2-3 slices ginger (each slice about 1/2 cm thick)
2 slices dried austragalus (optional), rinsed
4-5 slices dried nagaimo (optional)
2-4 tbsp Shaoxing wine (optional)
1. Traditionally, blanch the chicken: Bring a pot of water to a boil. Add the chicken (pork if using). Bring back to a boil. Boil a few minutes (some people don’t boil extra). Then drain well and rinse the chicken. Cut off the “tail” part. This part releases a lot of oil. Some people cut off wing tips, but I don’t find any need in this.
2. Put chicken (pork if using) in a pot with 2 liters water. I use an enameled small cocotte. You can also use stainless steel, but metal surface is not preferred by Chinese cooks. Traditionally, it uses a clay sand pot. If using the sand pot, start heating over low heat for 10 minutes, then gradually bring up to medium. Depending on stove power, the highest you can ever go can be medium-high on my super weak stove. If it cracks, the soup and ingredients and pot go all over the stove top and is terrible to clean. As a result, I recommend other pots for beginners.
3. Bring to a boil, removing foam. This is a laborious process. You need a foam remover, which you can buy for a cheap price and is definitely a must for Asian soups. If it reached a rolling boil, then all the foam enteres the soup and it becomes murky. To fix, put over lowest heat or no heat until no more bubbles. You can also add 1/2 cup cold water. Then bring back to a boil over medium high, removing foam. Do not let it reach a rolling boil, so when it boils more you can remove foam on medium. When no more foam comes up, bring to a rolling boil, removing the rest of the foam. The soup should be very clear.
4. Add all of the other ingredients. Some people do not add goji berries yet and wait until the last 15 minutes of cooking. I add at the beginning so I don’t forget them. Sometimes there is more foam that rises. While removing this foam, be careful to not remove any of the ingredients.
5. Finally, cover and simmer over low heat for 3-4 hours (recommended) or at least 1.5 hours (fast version, less restorative but still good and the ginseng should still be soft by then).
6. At the end, try to remove most of the oil with the foam skimmer. This is optional if it is too much work but it is better to have less fat in the soup.
7. Ladle soup into bowls. All of the herbs are edible, but the ginseng is strongly flavored. It is believed to be more effective if eaten.
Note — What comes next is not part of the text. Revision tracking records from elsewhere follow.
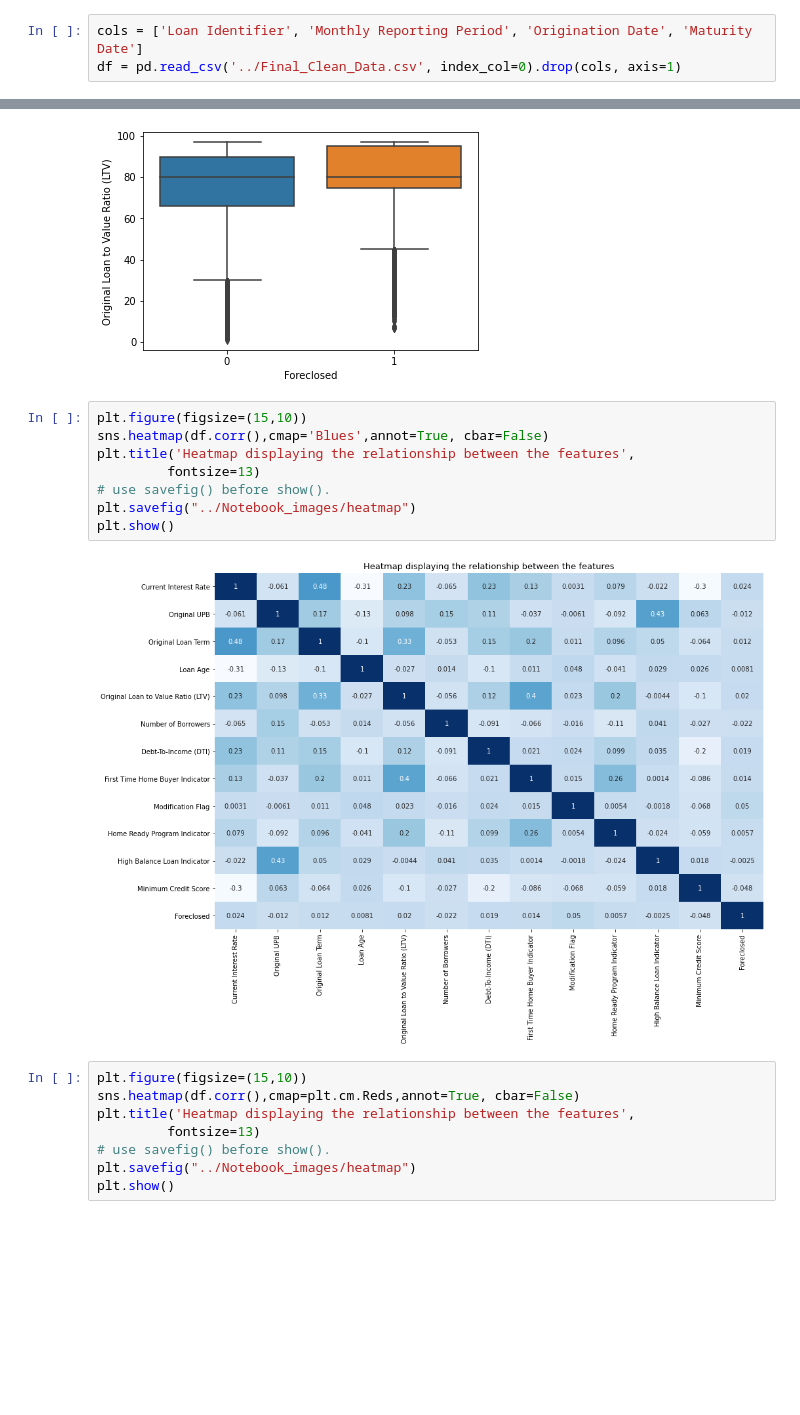
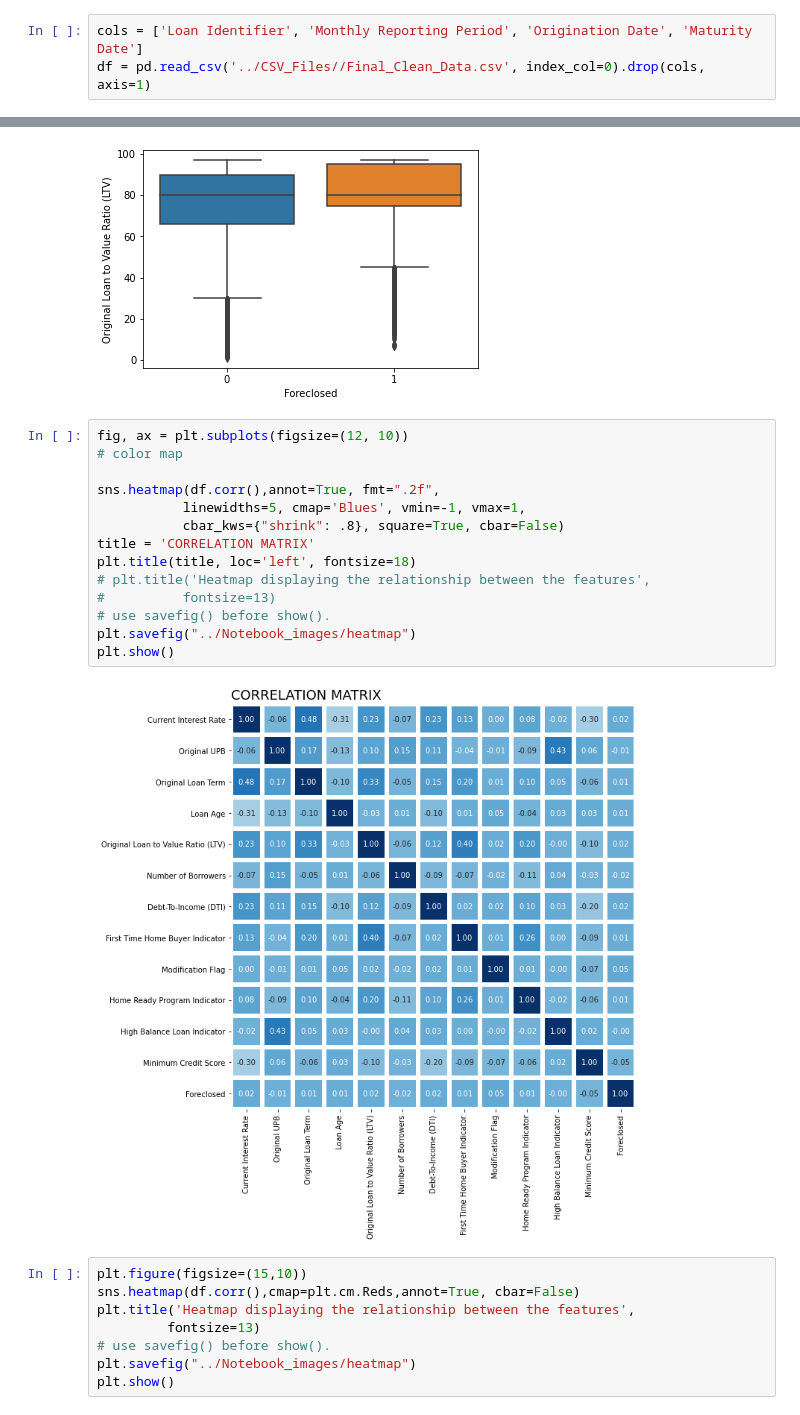
Before and after one commit to RaulCPena/classification_analysis, a Jupyter notebook: Jupyter_Notebooks/EDA.ipynb, the cells around one changed output, grey strips where cells are left out. Cells and saved outputs as stored; diff of their text form; blank space fills up the shorter version.

Commit message:
created more images

```diff
--- a/Jupyter_Notebooks/EDA.ipynb
+++ b/Jupyter_Notebooks/EDA.ipynb
@@ -23,7 +23,7 @@ from sklearn.metrics import r2_score, mean_squared_error
 from sklearn import preprocessing
 # %%
 cols = ['Loan Identifier', 'Monthly Reporting Period', 'Origination Date', 'Maturity Date']
-df = pd.read_csv('../Final_Clean_Data.csv', index_col=0).drop(cols, axis=1)
+df = pd.read_csv('../CSV_Files//Final_Clean_Data.csv', index_col=0).drop(cols, axis=1)
 # %%
 print("############################################")
 print("          Info Of the Data Set")
@@ -85,15 +85,21 @@ sns.boxplot(x=df['Foreclosed'], y=df['Original Loan to Value Ratio (LTV)']);
 # %% [output]
 [figure]
 # %%
-plt.figure(figsize=(15,10))
-sns.heatmap(df.corr(),cmap='Blues',annot=True, cbar=False)
-plt.title('Heatmap displaying the relationship between the features',
-         fontsize=13)
+fig, ax = plt.subplots(figsize=(12, 10))
+# color map
+
+sns.heatmap(df.corr(),annot=True, fmt=".2f",
+           linewidths=5, cmap='Blues', vmin=-1, vmax=1,
+           cbar_kws={"shrink": .8}, square=True, cbar=False)
+title = 'CORRELATION MATRIX'
+plt.title(title, loc='left', fontsize=18)
+# plt.title('Heatmap displaying the relationship between the features',
+#          fontsize=13)
 # use savefig() before show().
 plt.savefig("../Notebook_images/heatmap")
 plt.show()
 # %% [output]
-[figure, old version]
+[figure, new version]
 # %%
 plt.figure(figsize=(15,10))
 sns.heatmap(df.corr(),cmap=plt.cm.Reds,annot=True, cbar=False)
```
Also changed, not shown: parts of 1 cell of this notebook, 11 other files.
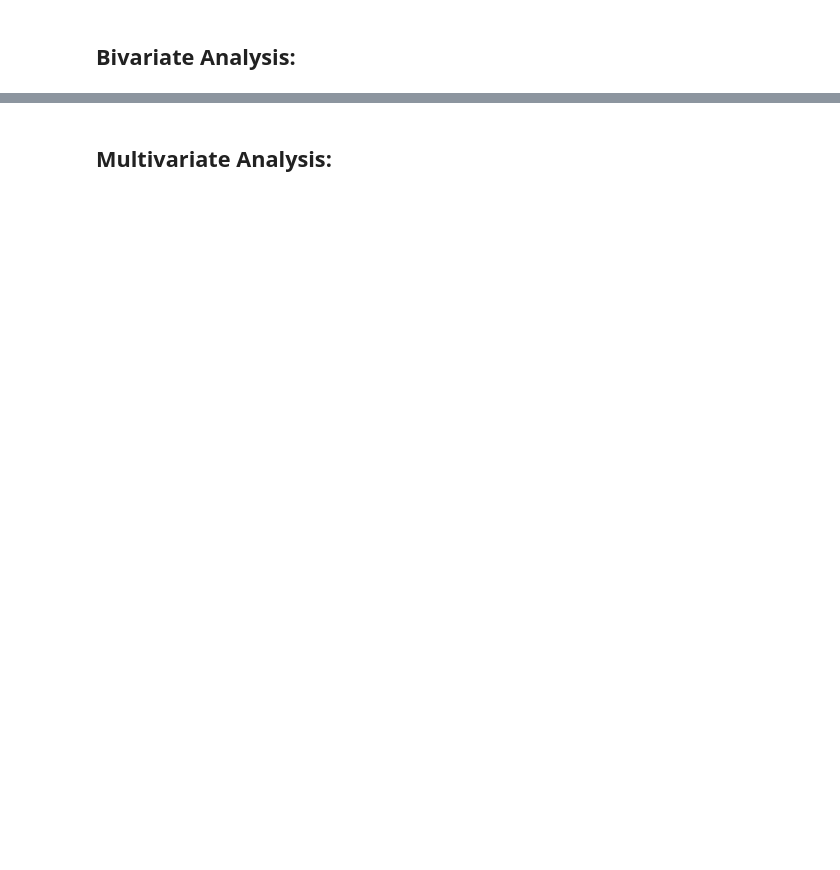
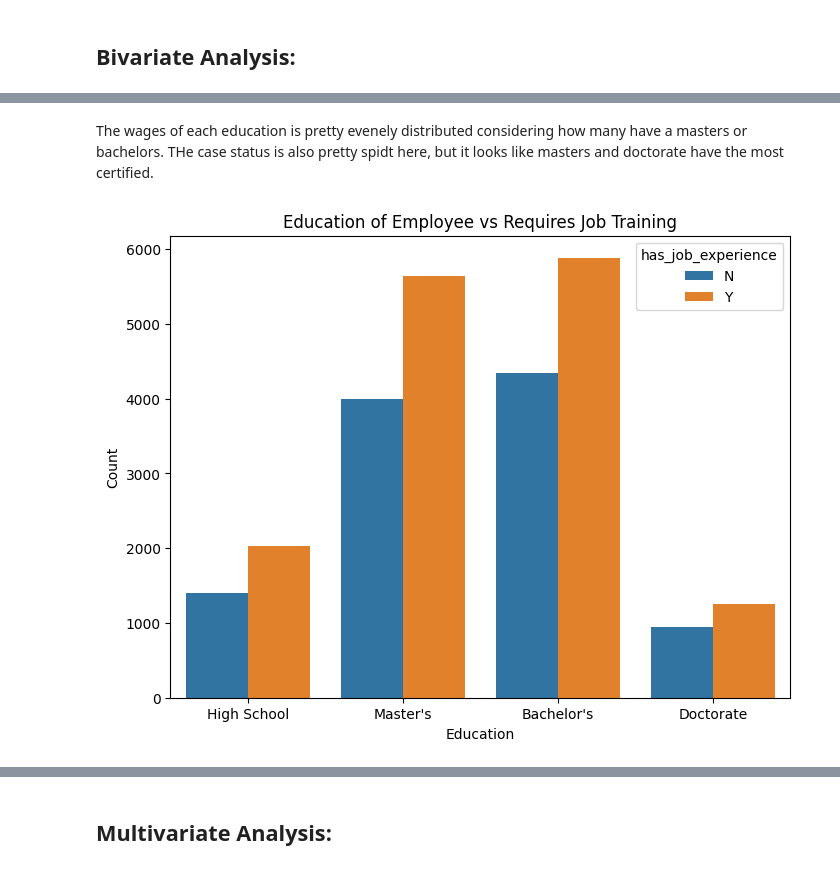
Before and after one commit to 1sallyb/FinalProject, a Jupyter notebook: Notebook/EDA.ipynb, the cells around one changed output, grey strips where cells are left out. Cells and saved outputs as stored; diff of their text form; code cells hidden in the pictures; blank space fills up the shorter version.

```diff
--- a/Notebook/EDA.ipynb
+++ b/Notebook/EDA.ipynb
@@ -158,0 +274,12 @@ Also, newer establishments are more frequent, but there are many documented esta
+# %% [markdown]
+The wages of each education is pretty evenely distributed considering how many have a masters or bachelors. THe case status is also pretty spidt here, but it looks like masters and doctorate have the most certified.
+# %%
+# Count plot: Education of Employee vs Requires Job Training
+plt.figure(figsize=(8, 6))
+sns.countplot(x='education_of_employee', hue='has_job_experience', data=df)
+plt.title('Education of Employee vs Requires Job Training')
+plt.xlabel('Education')
+plt.ylabel('Count')
+plt.show()
+# %% [output]
+[figure, added]
```
Also changed, not shown: parts of 42 cells of this notebook.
Actually, there is almost no ginseng flavor in the soup itself if you use whole dried roots. So not eating the ginseng is basically a waste. However, I don’t like it. I only like a little ginseng flavor in my soup. After boiling, the ginseng becomes soft so I cut a tiny piece with a spoon and mash it on the bottom of my bowl of soup to release its flavor. So, my parents eat most of the ginseng and I don’t. Definitely the goji berries and red dates should be eaten. Following the Sichuanese tradition, my family drinks soup after eating dinner. In Cantonese households, the soup is drunk during dinnertime. Either is good.
These are the herbs I used today. I do not have dried austragulus so I did not use it. The white colored slices are the dried nagaimo.